There appears to be one thing that presidential candidates and journalists can agree upon: that "Main Street vs. Wall Street" is the political and cultural slogan of the day.

Democrats and Republicans can use it for their own ideological purposes, Republicans to demonize liberal elitism and Democrats to inflame class prejudices. For the scribes, it fits nicely into a lead or headline and seems to encapsulate a dynamic that requires too many words to adequately describe.

But please be careful with this phrase. It took Google just .17 of a second to produce more than 14 million links to it.

Here is what Wikipedia has to say about the use of these words to represent conflicting cultural affinities:

As a figure of speech contrasted to "Main Street," the term "Wall Street" can refer to big business interests against those of small business and the working or middle class. It is sometimes used more specifically to refer to research analysts, shareholders and financial institutions such as investment banks. The idea of "Main Street" conjures up images of locally owned businesses and banks. While the phrase "Wall Street" is commonly used interchangeably with the phrase "Corporate America," it is also sometimes used in contrast to distinguish between the interests, culture, and lifestyles of investment banks and those of Fortune 500 industrial or service corporations.

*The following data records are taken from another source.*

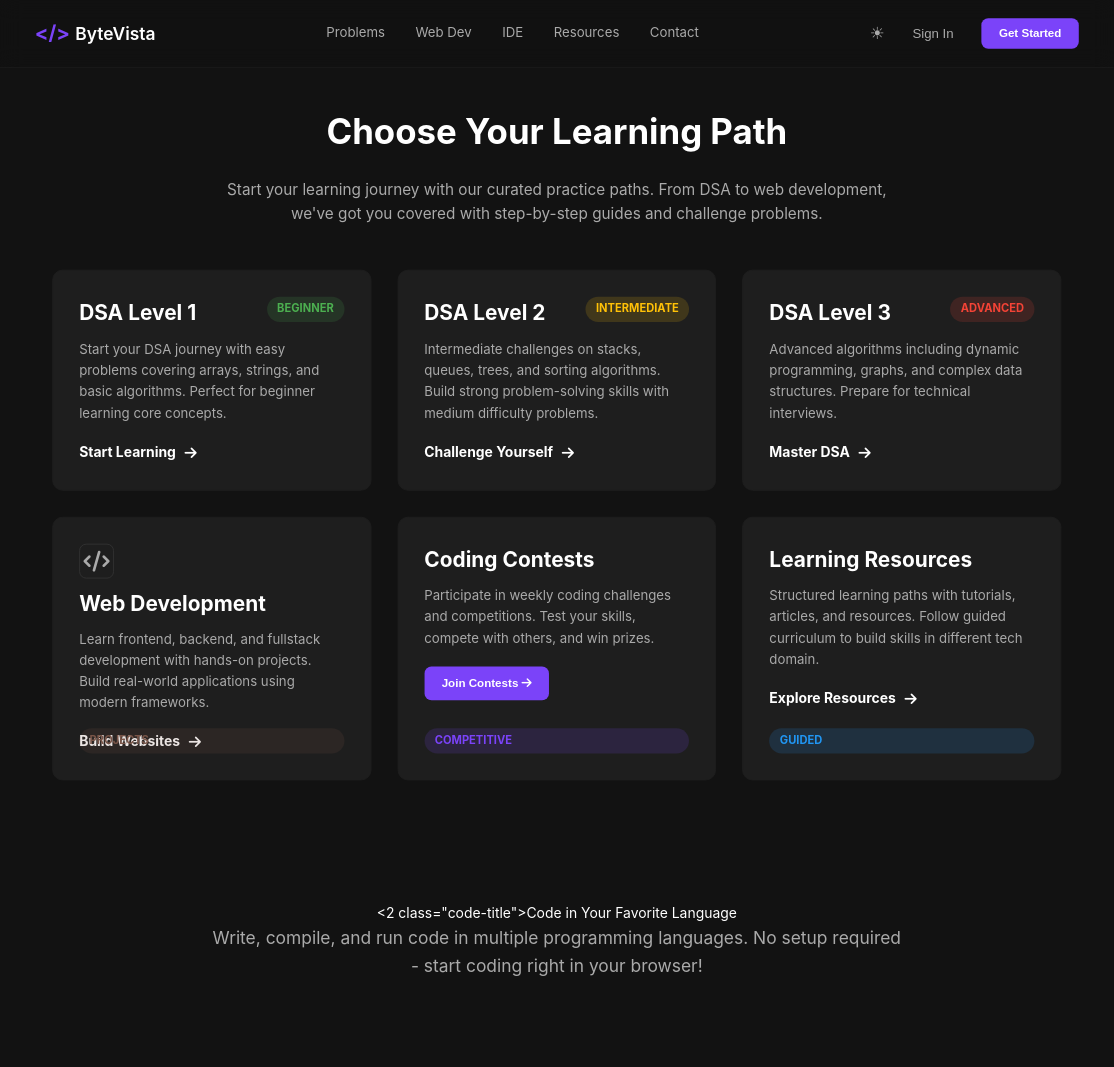
Repository: biswaranjansatapathy2005-lang/ByteVista
Page: frontend/course/course.html
An editor plug-in stored every save of this project. The page is shown before and after the next save, followed by the edit.
The browser window is 1280 px wide. The pictures show the whole page, at 87% of full size.

Above is the page before, as saved 2025-12-13 04:14:01.

### frontend/course/course.html
<!DOCTYPE html>
<html lang="en">
<head>
    <meta charset="UTF-8">
    <meta name="viewport" content="width=device-width, initial-scale=1.0">
    <title>ByteVista-style Course Section</title>
    <link rel="stylesheet" href="course.css">
    <link rel="stylesheet" href="https://cdnjs.cloudflare.com/ajax/libs/font-awesome/6.0.0-beta3/css/all.min.css">
</head>
<body>
    <header class="main-header">
    <a href="#" class="brand-logo">
        <span class="logo-icon">&lt;/&gt;</span>
        <span class="logo-text">ByteVista</span>
    </a>

    <nav class="nav-links">
        <a href="#">Problems</a>
        <a href="#">Web Dev</a>
        <a href="#">IDE</a>
        <a href="#">Resources</a>
        <a href="#">Contact</a>
    </nav>

    <div class="user-actions">
        <button class="theme-toggle" aria-label="Toggle Theme">☀</button>
        <button class="sign-in">Sign In</button>
        <button class="get-started">Get Started</button>
    </div>
</header>

    <script>
    const header = document.querySelector('.main-header');

    window.addEventListener('scroll', () => {
        if (window.scrollY > 10) {
            header.classList.add('scrolled');
        } else {
            header.classList.remove('scrolled');
        }
    });
</script>


    <section class="learning-paths">
        <div class="container">
            <h2 class="section-title">Choose Your Learning Path</h2>
            <p class="section-subtitle">
                Start your learning journey with our curated practice paths. From DSA to web development,
                we've got you covered with step-by-step guides and challenge problems.
            </p>

            <div class="card-grid">
                <a href="#" class="card card-dsa-1">
                    <span class="tag tag-beginner">Beginner</span>
                    <div class="card-content">
                        <h3>DSA Level 1</h3>
                        <p>Start your DSA journey with easy problems covering arrays, strings, and basic algorithms. Perfect for beginner learning core concepts.</p>
                        <div class="card-link">
                            Start Learning <i class="fas fa-arrow-right"></i>
                        </div>
                    </div>
                </a>

                <a href="#" class="card card-dsa-2">
                    <span class="tag tag-intermediate">Intermediate</span>
                    <div class="card-content">
                        <h3>DSA Level 2</h3>
                        <p>Intermediate challenges on stacks, queues, trees, and sorting algorithms. Build strong problem-solving skills with medium difficulty problems.</p>
                        <div class="card-link">
                            Challenge Yourself <i class="fas fa-arrow-right"></i>
                        </div>
                    </div>
                </a>

                <a href="#" class="card card-dsa-3">
                    <span class="tag tag-advanced">Advanced</span>
                    <div class="card-content">
                        <h3>DSA Level 3</h3>
                        <p>Advanced algorithms including dynamic programming, graphs, and complex data structures. Prepare for technical interviews.</p>
                        <div class="card-link">
                            Master DSA <i class="fas fa-arrow-right"></i>
                        </div>
                    </div>
                </a>

                <a href="#" class="card card-web-dev">
                    <span class="icon-indicator"><i class="fas fa-code"></i></span>
                    <span class="tag tag-projects">Projects</span>
                    <div class="card-content">
                        <h3>Web Development</h3>
                        <p>Learn frontend, backend, and fullstack development with hands-on projects. Build real-world applications using modern frameworks.</p>
                        <div class="card-link">
                            Build Websites <i class="fas fa-arrow-right"></i>
                        </div>
                    </div>
                </a>

                <a href="#" class="card card-contests">
                    <span class="tag tag-competitive">Competitive</span>
                    <div class="card-content">
                        <h3>Coding Contests</h3>
                        <p>Participate in weekly coding challenges and competitions. Test your skills, compete with others, and win prizes.</p>
                        <button class="join-btn">Join Contests <i class="fas fa-arrow-right"></i></button>
                    </div>
                </a>

                <a href="#" class="card card-resources">
                    <span class="tag tag-guided">Guided</span>
                    <div class="card-content">
                        <h3>Learning Resources</h3>
                        <p>Structured learning paths with tutorials, articles, and resources. Follow guided curriculum to build skills in different tech domain.</p>
                        <div class="card-link">
                            Explore Resources <i class="fas fa-arrow-right"></i>
                        </div>
                    </div>
                </a>
            </div>
        </div>
    </section>

    <section class="code-section">
        <2 class="code-title">Code in Your Favorite Language</h2>
        <p class="code-subtitle">
            Write, compile, and run code in multiple programming languages. No setup required - start coding right in your browser!
        </p>
    </section>

    <script src="course.js"></script>
</body>
</html>

### frontend/course/course.css
/* Base Styles for Dark Theme */
:root {
    --color-background: #121212;
    --color-card-bg: #1e1e1e;
    --color-text-primary: #ffffff;
    --color-text-secondary: #aaaaaa;
    --color-accent-purple: #7b43f9;
    --color-border-subtle: #333333;
    --color-shadow: rgba(0, 0, 0, 0.4);

    /* Tag Colors */
    --tag-beginner-bg: rgba(76, 175, 80, 0.15);
    --tag-beginner-text: #4caf50;
    --tag-intermediate-bg: rgba(255, 193, 7, 0.15);
    --tag-intermediate-text: #ffc107;
    --tag-advanced-bg: rgba(244, 67, 54, 0.15);
    --tag-advanced-text: #f44336;
    --tag-projects-bg: rgba(121, 85, 72, 0.15);
    --tag-projects-text: #795548;
    --tag-competitive-bg: rgba(123, 67, 249, 0.15);
    --tag-competitive-text: #7b43f9;
    --tag-guided-bg: rgba(33, 150, 243, 0.15);
    --tag-guided-text: #2196f3;
}

* {
    margin: 0;
    padding: 0;
    box-sizing: border-box;
}

body {
    font-family: 'Inter', sans-serif;
    background: var(--color-background);
    color: var(--color-text-primary);
    min-height: 100vh;
    line-height: 1.6;
}

.container {
    max-width: 1200px;
    margin: 0 auto;
    padding: 0 20px;
}

/* ----------------------------------------------------
   GLASS NAVBAR (ByteVista-style)
---------------------------------------------------- */
.main-header {
    position: fixed;
    top: 0;
    left: 0;
    width: 100%;
    z-index: 999;

    display: flex;
    align-items: center;
    justify-content: space-between;

    padding: 20px 40px;

    background: rgba(18, 18, 18, 0.25);
    backdrop-filter: blur(12px);
    -webkit-backdrop-filter: blur(12px);

    border-bottom: 1px solid rgba(255, 255, 255, 0.05);

    transition:
        padding 0.25s ease,
        background 0.25s ease,
        border-color 0.25s ease,
        backdrop-filter 0.3s ease;
}

.main-header.scrolled {
    background: rgba(18, 18, 18, 0.55);
    backdrop-filter: blur(18px);
    -webkit-backdrop-filter: blur(18px);
    padding: 12px 40px;
    border-bottom: 1px solid rgba(255, 255, 255, 0.12);
}

/* Logo */
.brand-logo {
    display: flex;
    align-items: center;
    gap: 6px;
    text-decoration: none;
}

.logo-icon {
    font-size: 1.45rem;
    font-weight: 700;
    color: var(--color-accent-purple);
}

.logo-text {
    font-size: 1.25rem;
    font-weight: 600;
    color: var(--color-text-primary);
}

/* Nav Links */
.nav-links {
    display: flex;
    gap: 35px;
}

.nav-links a {
    text-decoration: none;
    color: var(--color-text-secondary);
    font-size: 0.95rem;
    transition: color 0.25s ease;
}

.nav-links a:hover {
    color: #ffffff;
}

/* Right Side Buttons */
.user-actions {
    display: flex;
    align-items: center;
    gap: 18px;
}

.theme-toggle {
    background: none;
    border: none;
    color: var(--color-text-secondary);
    font-size: 1.2rem;
    cursor: pointer;
}

.sign-in {
    background: none;
    border: none;
    color: var(--color-text-secondary);
    font-size: 0.95rem;
    cursor: pointer;
    padding: 8px 14px;
}

.get-started {
    background: var(--color-accent-purple);
    color: #fff;
    border: none;
    border-radius: 8px;
    padding: 10px 20px;
    cursor: pointer;
    font-weight: 600;
    transition: 0.25s ease;
}

.get-started:hover {
    background: #9c6eff;
}

/* ----------------------------------------------------
   Section Title
---------------------------------------------------- */
.learning-paths {
    padding: 120px 0 60px; /* Add space because navbar is fixed */
}

.section-title {
    text-align: center;
    font-size: 2.5rem;
    margin-bottom: 20px;
}

.section-subtitle {
    text-align: center;
    color: var(--color-text-secondary);
    max-width: 800px;
    margin: 0 auto 50px;
    font-size: 1.1rem;
}

/* ----------------------------------------------------
   CARD GRID
---------------------------------------------------- */
.card-grid {
    display: grid;
    grid-template-columns: repeat(3, 1fr);
    gap: 30px;
}

/* Card */
.card {
    display: block;
    text-decoration: none;
    background: var(--color-card-bg);
    border-radius: 12px;
    padding: 30px;
    color: var(--color-text-primary);
    position: relative;

    border: 1px solid var(--color-card-bg);
    transition: transform 0.3s ease, box-shadow 0.3s ease, border-color 0.3s ease;
}

.card:hover {
    transform: translateY(-5px);
    box-shadow: 0 15px 30px var(--color-shadow);
    border-color: var(--color-accent-purple);
}

.card h3 {
    font-size: 1.5rem;
    margin-bottom: 10px;
}

.card p {
    color: var(--color-text-secondary);
    margin-bottom: 20px;
    font-size: 0.95rem;
}

/* Tags */
.tag {
    position: absolute;
    top: 30px;
    right: 30px;
    padding: 4px 12px;
    font-size: 0.8rem;
    font-weight: bold;
    border-radius: 18px;
    text-transform: uppercase;
}

/* Levels */
.tag-beginner { background: var(--tag-beginner-bg); color: var(--tag-beginner-text); }
.tag-intermediate { background: var(--tag-intermediate-bg); color: var(--tag-intermediate-text); }
.tag-advanced { background: var(--tag-advanced-bg); color: var(--tag-advanced-text); }

/* Left-aligned tags */
.tag-projects, .tag-competitive, .tag-guided {
    left: 30px;
    bottom: 30px;
    top: auto;
    padding: 4px 12px;
}

.tag-projects { background: var(--tag-projects-bg); color: var(--tag-projects-text); }
.tag-competitive { background: var(--tag-competitive-bg); color: var(--tag-competitive-text); }
.tag-guided { background: var(--tag-guided-bg); color: var(--tag-guided-text); }

/* Card link */
.card-link {
    color: var(--color-text-primary);
    font-weight: bold;
    display: flex;
    align-items: center;
    gap: 10px;
    transition: 0.3s;
}

.card:hover .card-link { color: var(--color-accent-purple); }

.card-link i { transition: transform 0.3s; }

.card:hover .card-link i { transform: translateX(5px); }

/* Web Dev Icon */
.icon-indicator {
    position: absolute;
    top: 30px;
    left: 30px;
    width: 40px;
    height: 40px;

    font-size: 1.5rem;
    color: var(--color-text-secondary);

    border: 1px solid var(--color-border-subtle);
    border-radius: 8px;

    display: flex;
    align-items: center;
    justify-content: center;

    transition: 0.3s;
}

.card-web-dev:hover .icon-indicator {
    border-color: var(--color-accent-purple);
    color: var(--color-accent-purple);
}

.card-web-dev .card-content { margin-top: 50px; }

/* Contests Button */
.join-btn {
    background: var(--color-accent-purple);
    color: #fff;
    border: none;
    padding: 12px 20px;
    border-radius: 8px;
    cursor: pointer;
    font-weight: bold;
    transition: 0.3s ease;
}

.join-btn:hover {
    background: #9c6eff;
    transform: scale(1.02);
}

/* Code Section */
.code-section {
    text-align: center;
    padding: 80px 0 100px;
}

.code-title {
    font-size: 3rem;
    margin-bottom: 15px;
    background: linear-gradient(90deg, #7b43f9, #a06eff);
    background-clip: text;
    -webkit-text-fill-color: transparent;
}

.code-subtitle {
    font-size: 1.25rem;
    color: var(--color-text-secondary);
    max-width: 800px;
    margin: 0 auto;
}

### frontend/course/course.js
document.addEventListener('DOMContentLoaded', () => {
    const cards = document.querySelectorAll('.card');

    cards.forEach(card => {
        card.addEventListener('mousemove', handleMouseMove);
        card.addEventListener('mouseleave', handleMouseLeave);
    });
    // GLASS NAVBAR SCROLL EFFECT
const header = document.querySelector('.main-header');

window.addEventListener('scroll', () => {
    if (window.scrollY > 10) {
        header.classList.add('scrolled');
    } else {
        header.classList.remove('scrolled');
    }
});

    /**
     * Calculates and applies a subtle 3D tilt effect on mouse movement.
     * @param {MouseEvent} e - The mouse event object.
     */
    function handleMouseMove(e) {
        const card = e.currentTarget;
        const rect = card.getBoundingClientRect();

        // Get coordinates relative to the center of the card
        const x = e.clientX - rect.left - rect.width / 2;
        const y = e.clientY - rect.top - rect.height / 2;

        // Calculate rotation angles
        // The max tilt is set to 5 degrees for a subtle effect
        const rotateX = (-1 * (y / rect.height) * 5).toFixed(2);
        const rotateY = ((x / rect.width) * 5).toFixed(2);

        // Apply transform. The 'translateZ' makes it feel like it's lifting forward.
        card.style.transition = 'none'; // Disable transition for smooth real-time tilt
        card.style.transform = `perspective(1000px) rotateX(${rotateX}deg) rotateY(${rotateY}deg) scale(1.01)`;

        // Optional: Add a subtle inner shadow/glow based on position
        const shadowX = (x / rect.width) * 30;
        const shadowY = (y / rect.height) * 30;
        card.style.boxShadow = `
            ${-shadowX}px ${-shadowY}px 50px rgba(123, 67, 249, 0.3),
            0 15px 30px var(--color-shadow)
        `;
    }

    /**
     * Resets the card transform when the mouse leaves.
     * @param {MouseEvent} e - The mouse event object.
     */
    function handleMouseLeave(e) {
        const card = e.currentTarget;

        // Re-enable transition for smooth reset
        card.style.transition = 'transform 0.5s ease, box-shadow 0.5s ease, border-color 0.3s ease';

        // Reset transform and box-shadow to the initial CSS state
        card.style.transform = 'perspective(1000px) rotateX(0deg) rotateY(0deg) scale(1)';
        card.style.boxShadow = `0 15px 30px var(--color-shadow)`;
    }
});

After the next save:
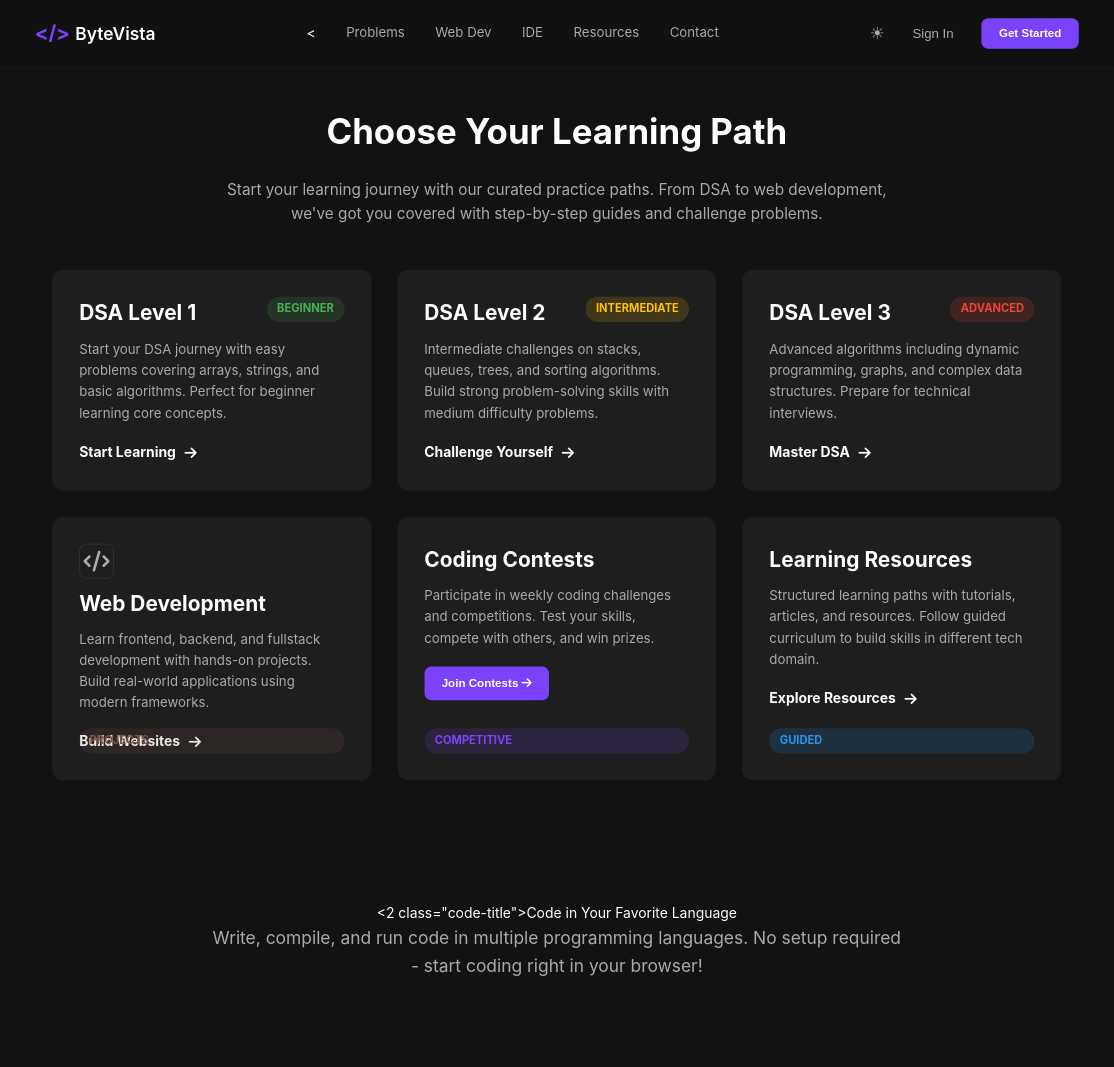
Saved 4 s later.
--- a/frontend/course/course.html
+++ b/frontend/course/course.html
@@ -15,7 +15,7 @@
     </a>
 
     <nav class="nav-links">
-        <a href="#">Problems</a>
+       < <a href="#">Problems</a>
         <a href="#">Web Dev</a>
         <a href="#">IDE</a>
         <a href="#">Resources</a>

The entry for "Main Street" describes it as "an extremely popular term during the economic crises in 2008." Let's be sure to listen for it in the last presidential debate and during the final days before the election.

So what's the problem? Let me count them.

1. I, as a citizen and a longtime resident of suburbia, identify with neither Wall Street nor Main Street and thus feel left out.

2. "Wall Street vs. Main Street" has become a reductive frame for writing about the economy. We have helped make Wall Street "the other," an emblem of greed, and Main Street the emblem of responsible hard work. In truth, lots of folks on Wall Street work hard and responsibly, and a lot of Main Streeters tried to take irresponsible shortcuts during the real estate boom.

Remember, it was Sinclair Lewis, the first American to win a Nobel Prize in Literature, who wrote "Main Street," a novel about the narrow-mindedness and bigotry of small-town America.

3. What about the Side Street? What about Backstreets? What about all the streets and avenues and lanes and terraces and boulevards that don't correspond to this oversimplified dichotomy?

4. Many, many Americans have a stake in the success of the financial markets, especially through their retirement accounts. But by casting the problem as a war, we force people to take sides, sometimes at the margins, rather than looking for a third or fourth way.

5. Finally, what writer wants to be the 15 millionth to use the phrase? Do you?